**Task requirements**:
Where the records below show the word "html" in a line, please copy that line.

[Stored entries]
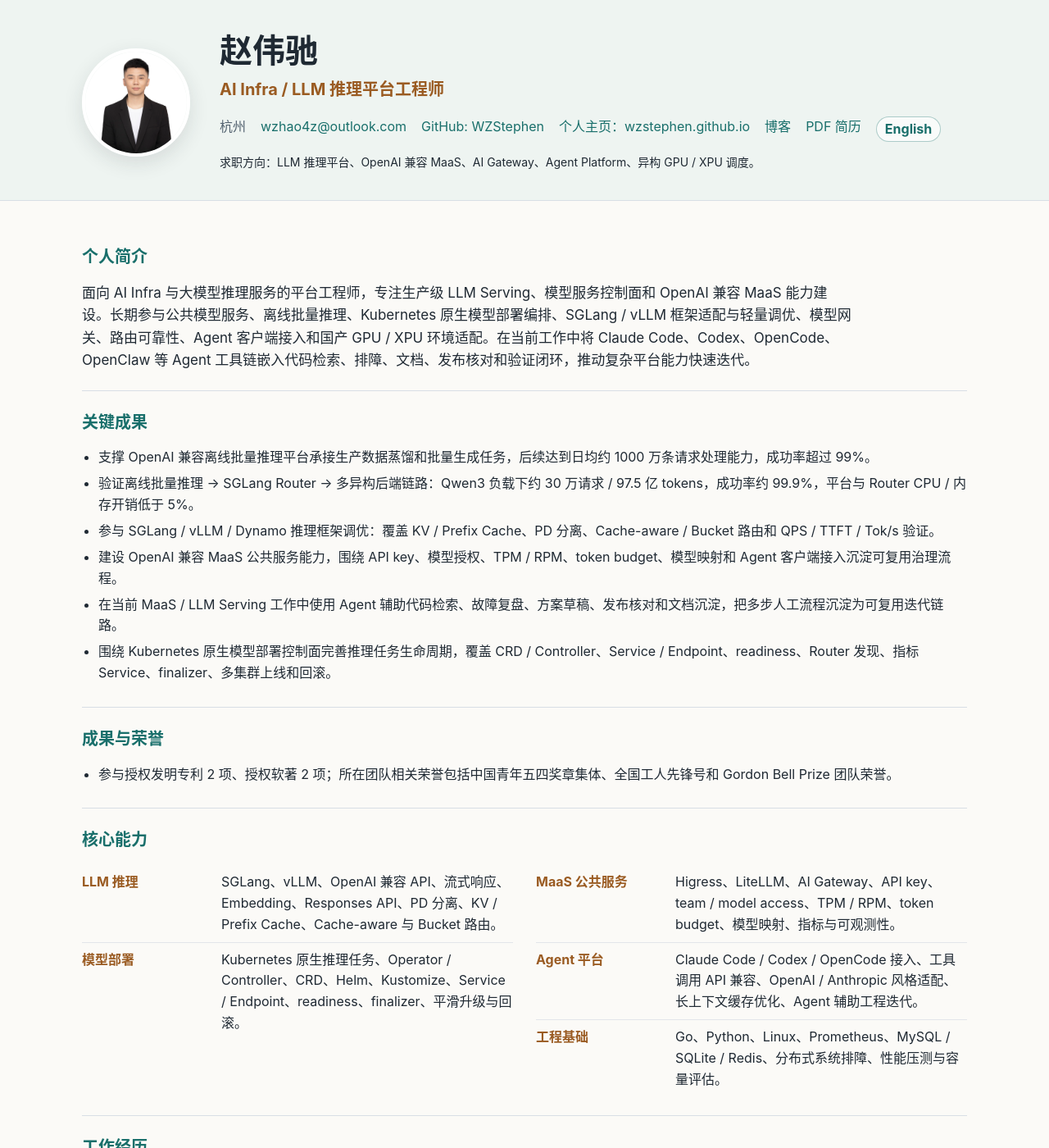
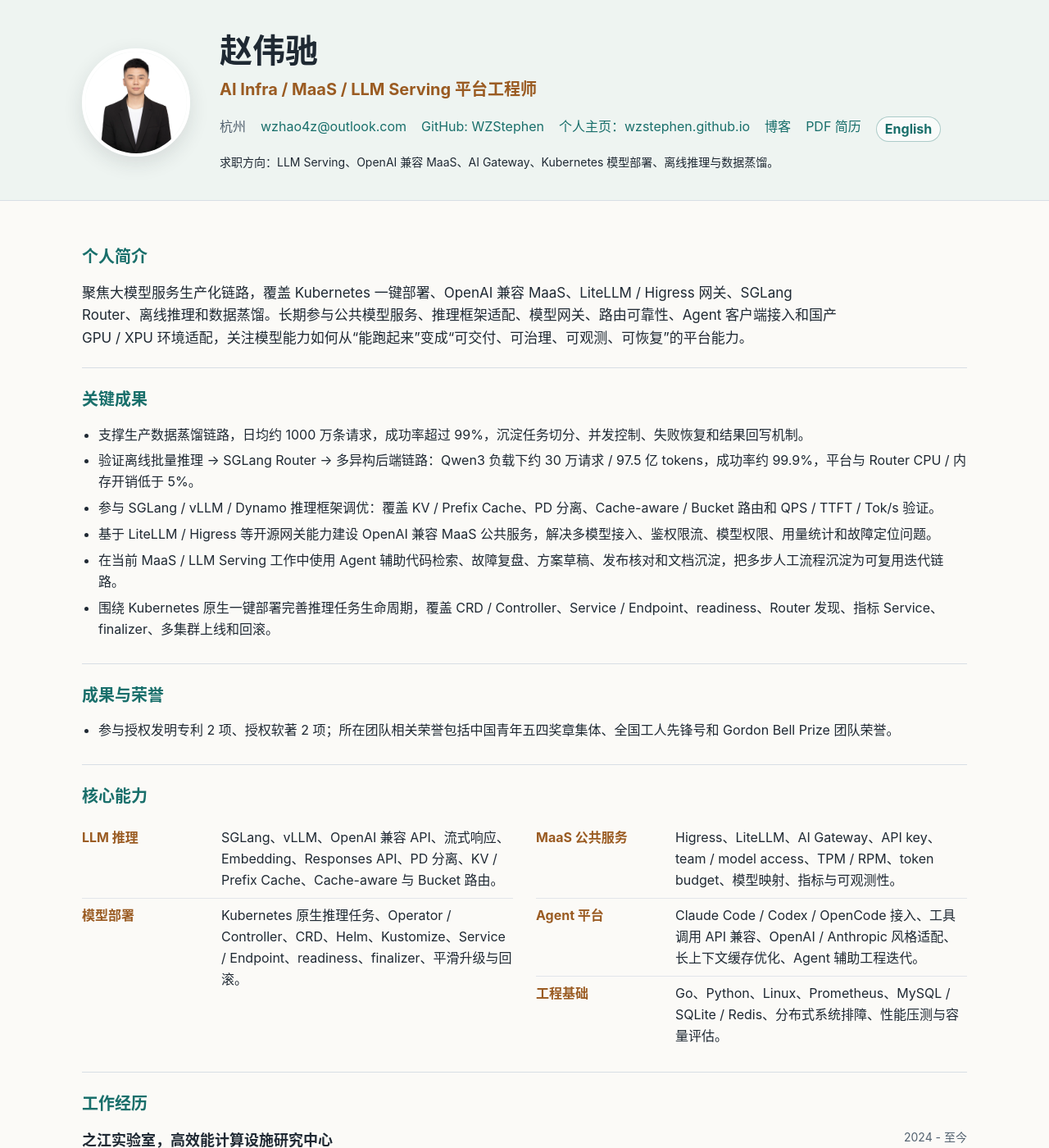
Before and after one commit to WZStephen/wzstephen.github.io, a Jekyll site: the page resume/index-cn.html, which Jekyll copies as it is, in a window 1280 px wide and 1400 px high. Shown: the whole window at 82% size. Built offline with Jekyll 4.4.1, drawn with Linux system fonts in a browser that asks for light colours; some of the changed text lies outside the part shown.

Commit message:
Optimize AI Infra resume positioning

```diff
--- a/about/index.html
+++ b/about/index.html
@@ -8,7 +8,7 @@ title: 关于我
     <div>
       <p class="eyebrow">About / Resume / Contact</p>
       <h1>赵伟驰 / Weichi Zhao</h1>
-      <p>我目前聚焦 AI Infra、LLM Serving、OpenAI 兼容 MaaS、Kubernetes 原生模型部署编排、SGLang / vLLM 框架适配与轻量调优，以及 Agent 客户端接入。在当前工作中，我也把 Claude Code、Codex、OpenCode、OpenClaw 等 Agent 工具链融入代码检索、排障、文档、发布核对和验证闭环。</p>
+      <p>我目前聚焦大模型服务生产化链路，覆盖 Kubernetes 一键部署、OpenAI 兼容 MaaS、LiteLLM / Higress 网关、SGLang Router、离线推理和数据蒸馏。我的工作重点是把模型能力从“能跑起来”推进到“可交付、可治理、可观测、可恢复”的平台能力。</p>
       <div class="hero-actions">
         <a href="{{ '/resume/index-cn.html' | relative_url }}">中文简历</a>
         <a href="{{ '/resume/' | relative_url }}">English Resume</a>
@@ -28,7 +28,7 @@ title: 关于我
     <div class="feature-card">
       <span>AI Infra</span>
       <h3>LLM Serving 与 MaaS 平台</h3>
-      <p>生产级推理平台、公共模型服务、OpenAI 兼容 API、模型部署控制面、离线批量推理和多异构后端链路。</p>
+      <p>生产级推理平台、OpenAI 兼容 API、LiteLLM / Higress 网关、SGLang Router、离线批量推理和多异构后端链路。</p>
     </div>
     <div class="feature-card">
       <span>Agent Engineering</span>
--- a/resume/index-cn.html
+++ b/resume/index-cn.html
@@ -357,7 +357,7 @@
       <img class="portrait" src="../Img_Files/wz_white_background.jpg" alt="赵伟驰">
       <div>
         <h1>赵伟驰</h1>
-        <div class="role">AI Infra / LLM 推理平台工程师</div>
+        <div class="role">AI Infra / MaaS / LLM Serving 平台工程师</div>
         <div class="links">
           <span>杭州</span>
           <a href="mailto:wzhao4z@outlook.com">wzhao4z@outlook.com</a>
@@ -367,7 +367,7 @@
           <a class="no-print" href="../Files/CN_Resume_Weichi_Zhao.pdf">PDF 简历</a>
           <a class="switch-link no-print" href="index.html">English</a>
         </div>
-        <div class="target">求职方向：LLM 推理平台、OpenAI 兼容 MaaS、AI Gateway、Agent Platform、异构 GPU / XPU 调度。</div>
+        <div class="target">求职方向：LLM Serving、OpenAI 兼容 MaaS、AI Gateway、Kubernetes 模型部署、离线推理与数据蒸馏。</div>
       </div>
     </div>
   </div>
@@ -376,19 +376,19 @@
     <section>
       <h2>个人简介</h2>
       <div class="summary">
-        面向 AI Infra 与大模型推理服务的平台工程师，专注生产级 LLM Serving、模型服务控制面和 OpenAI 兼容 MaaS 能力建设。长期参与公共模型服务、离线批量推理、Kubernetes 原生模型部署编排、SGLang / vLLM 框架适配与轻量调优、模型网关、路由可靠性、Agent 客户端接入和国产 GPU / XPU 环境适配。在当前工作中将 Claude Code、Codex、OpenCode、OpenClaw 等 Agent 工具链嵌入代码检索、排障、文档、发布核对和验证闭环，推动复杂平台能力快速迭代。
+        聚焦大模型服务生产化链路，覆盖 Kubernetes 一键部署、OpenAI 兼容 MaaS、LiteLLM / Higress 网关、SGLang Router、离线推理和数据蒸馏。长期参与公共模型服务、推理框架适配、模型网关、路由可靠性、Agent 客户端接入和国产 GPU / XPU 环境适配，关注模型能力如何从“能跑起来”变成“可交付、可治理、可观测、可恢复”的平台能力。
       </div>
     </section>
 
     <section>
       <h2>关键成果</h2>
       <ul>
-        <li>支撑 OpenAI 兼容离线批量推理平台承接生产数据蒸馏和批量生成任务，后续达到日均约 1000 万条请求处理能力，成功率超过 99%。</li>
+        <li>支撑生产数据蒸馏链路，日均约 1000 万条请求，成功率超过 99%，沉淀任务切分、并发控制、失败恢复和结果回写机制。</li>
         <li>验证离线批量推理 -> SGLang Router -> 多异构后端链路：Qwen3 负载下约 30 万请求 / 97.5 亿 tokens，成功率约 99.9%，平台与 Router CPU / 内存开销低于 5%。</li>
         <li>参与 SGLang / vLLM / Dynamo 推理框架调优：覆盖 KV / Prefix Cache、PD 分离、Cache-aware / Bucket 路由和 QPS / TTFT / Tok/s 验证。</li>
-        <li>建设 OpenAI 兼容 MaaS 公共服务能力，围绕 API key、模型授权、TPM / RPM、token budget、模型映射和 Agent 客户端接入沉淀可复用治理流程。</li>
+        <li>基于 LiteLLM / Higress 等开源网关能力建设 OpenAI 兼容 MaaS 公共服务，解决多模型接入、鉴权限流、模型权限、用量统计和故障定位问题。</li>
         <li>在当前 MaaS / LLM Serving 工作中使用 Agent 辅助代码检索、故障复盘、方案草稿、发布核对和文档沉淀，把多步人工流程沉淀为可复用迭代链路。</li>
-        <li>围绕 Kubernetes 原生模型部署控制面完善推理任务生命周期，覆盖 CRD / Controller、Service / Endpoint、readiness、Router 发现、指标 Service、finalizer、多集群上线和回滚。</li>
+        <li>围绕 Kubernetes 原生一键部署完善推理任务生命周期，覆盖 CRD / Controller、Service / Endpoint、readiness、Router 发现、指标 Service、finalizer、多集群上线和回滚。</li>
       </ul>
     </section>
 
@@ -424,7 +424,7 @@
         <div class="meta">2024 - 至今</div>
       </div>
       <ul>
-        <li>参与建设和运维面向大模型服务的 MaaS 平台能力，覆盖公共模型服务入口、OpenAI 兼容 API、Higress / LiteLLM 网关、SGLang / vLLM 框架适配、Kubernetes 原生模型部署编排、SGLang Router、离线批量推理和 Agent 侧 API 兼容。</li>
+        <li>参与建设和运维面向大模型服务的 MaaS 平台能力，覆盖公共模型服务入口、OpenAI 兼容 API、Higress / LiteLLM 开源网关接入、SGLang / vLLM 框架适配、Kubernetes 原生一键部署、SGLang Router、离线批量推理和 Agent 侧 API 兼容。</li>
         <li>负责多条生产推理链路的问题定位与稳定性优化，处理模型部署生命周期、Router Worker 注册收敛、Service / Endpoint readiness、PD prefill / decode 拓扑、CrashLoop、长连接超时、网关 Header / 模型映射和多集群上线等问题。</li>
         <li>参与 MaaS 控制面与优化闭环机制设计，围绕 LiteLLM、Router、离线批量推理、Higress 指标采集与配置下发，设计公共模型限额调整、离线并发调节、观察窗口、回滚条件和在线 SLA 优先等治理机制。</li>
       </ul>
@@ -460,12 +460,12 @@
 
       <div class="project">
         <div class="project-title">
-          <span>Kubernetes 原生模型部署编排与推理链路稳定性建设</span>
+          <span>Kubernetes 原生一键部署与推理链路稳定性建设</span>
           <span class="meta">模型部署、调优、路由与生产排障</span>
         </div>
-        <div class="tagline">围绕 Kubernetes 原生推理任务、SGLang / vLLM、PD 分离、KV / Prefix Cache 和国产异构环境，提升模型从部署到请求可达的端到端可靠性。</div>
+        <div class="tagline">把模型、镜像、资源、端口、健康检查、Service、worker 注册和接口验证标准化，提升模型从配置到请求可达的端到端可靠性。</div>
         <ul>
-          <li>参与 Kubernetes 原生推理任务生命周期编排，覆盖模型镜像、启动参数、资源规格、多副本拓扑、Service / Endpoint、readiness、Router 发现、指标 Service、finalizer 和回滚路径。</li>
+          <li>参与 Kubernetes 原生推理任务生命周期编排，覆盖模型镜像、启动参数、资源规格、多副本拓扑、Service / Endpoint、readiness、Router 发现、指标 Service、finalizer 和回滚路径，减少人工拼 YAML 带来的交付和排障成本。</li>
           <li>参与 SGLang / vLLM / Dynamo 调研与适配验证，梳理 PagedAttention / RadixAttention、KV Cache、Prefix Cache、PD 分离、多级缓存复用、上下文长度、并发、batch 和 cache 命中率等调优边界。</li>
           <li>优化 Router Worker 注册与收敛机制，引入“期望集合 vs 实际 /workers 集合”的对账逻辑，在缺失、冗余或注册失败时持续 requeue。</li>
           <li>完善推理实例启动与 readiness：Pod IP 早期注册、`publishNotReadyAddresses`、保留 Service finalizer、Router 指标 Service，以及带重试预算的实例级自动重启。</li>
@@ -478,9 +478,9 @@
           <span>MaaS 公共模型服务与 Agent 接入优化</span>
           <span class="meta">OpenAI-compatible API / Agent Runtime</span>
         </div>
-        <div class="tagline">面向内部用户、Agent 客户端和离线任务的统一模型接入、鉴权、限流、协议兼容、成本治理和排障链路。</div>
+        <div class="tagline">基于 LiteLLM / Higress 等开源网关能力，面向内部用户、Agent 客户端和离线任务提供统一模型接入、鉴权、限流、协议兼容、成本治理和排障链路。</div>
         <ul>
-          <li>建设 OpenAI 兼容公共模型服务入口，统一 Chat Completions、Responses API、Embedding、Batch API 与 Agent 客户端接入，屏蔽底层不同模型服务、Router 和异构集群差异。</li>
+          <li>建设 OpenAI 兼容公共模型服务入口，统一 Chat Completions、Responses API、Embedding、Batch API 与 Agent 客户端接入，屏蔽底层不同模型服务、Router 和异构集群差异，避免业务直接感知后端实例。</li>
           <li>参与公共服务治理能力建设，围绕 API key、team、model access、quota、TPM / RPM、token budget、模型映射和成本控制配置模型访问权限与限流策略。</li>
           <li>梳理 Claude Code / Codex 类 Agent 客户端协议兼容边界，覆盖 system prompt、tools schema、tool_result、streaming event、Responses API 与 OpenAI / Anthropic 字段差异。</li>
           <li>定位 Claude Code 长上下文请求下 SGLang prefix / KV cache 命中率低的问题，通过对比渲染 prompt、cached-token 日志和 token LCP，确认动态 attribution 字段污染请求前缀并规避。</li>
```
Also changed, not shown: other parts of resume/index-cn.html (+1 -1 lines), index.html (+6 -5 lines), resume/index.html (+23 -23 lines), README.md, 2 other files.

**Task solution**:
Before and after one commit to WZStephen/wzstephen.github.io, a Jekyll site: the page resume/index-cn.html, which Jekyll copies as it is, in a window 1280 px wide and 1400 px high. Shown: the whole window at 82% size. Built offline with Jekyll 4.4.1, drawn with Linux system fonts in a browser that asks for light colours; some of the changed text lies outside the part shown.
--- a/about/index.html
+++ b/about/index.html
         <a href="{{ '/resume/index-cn.html' | relative_url }}">中文简历</a>
--- a/resume/index-cn.html
+++ b/resume/index-cn.html
           <a class="switch-link no-print" href="index.html">English</a>
Also changed, not shown: other parts of resume/index-cn.html (+1 -1 lines), index.html (+6 -5 lines), resume/index.html (+23 -23 lines), README.md, 2 other files.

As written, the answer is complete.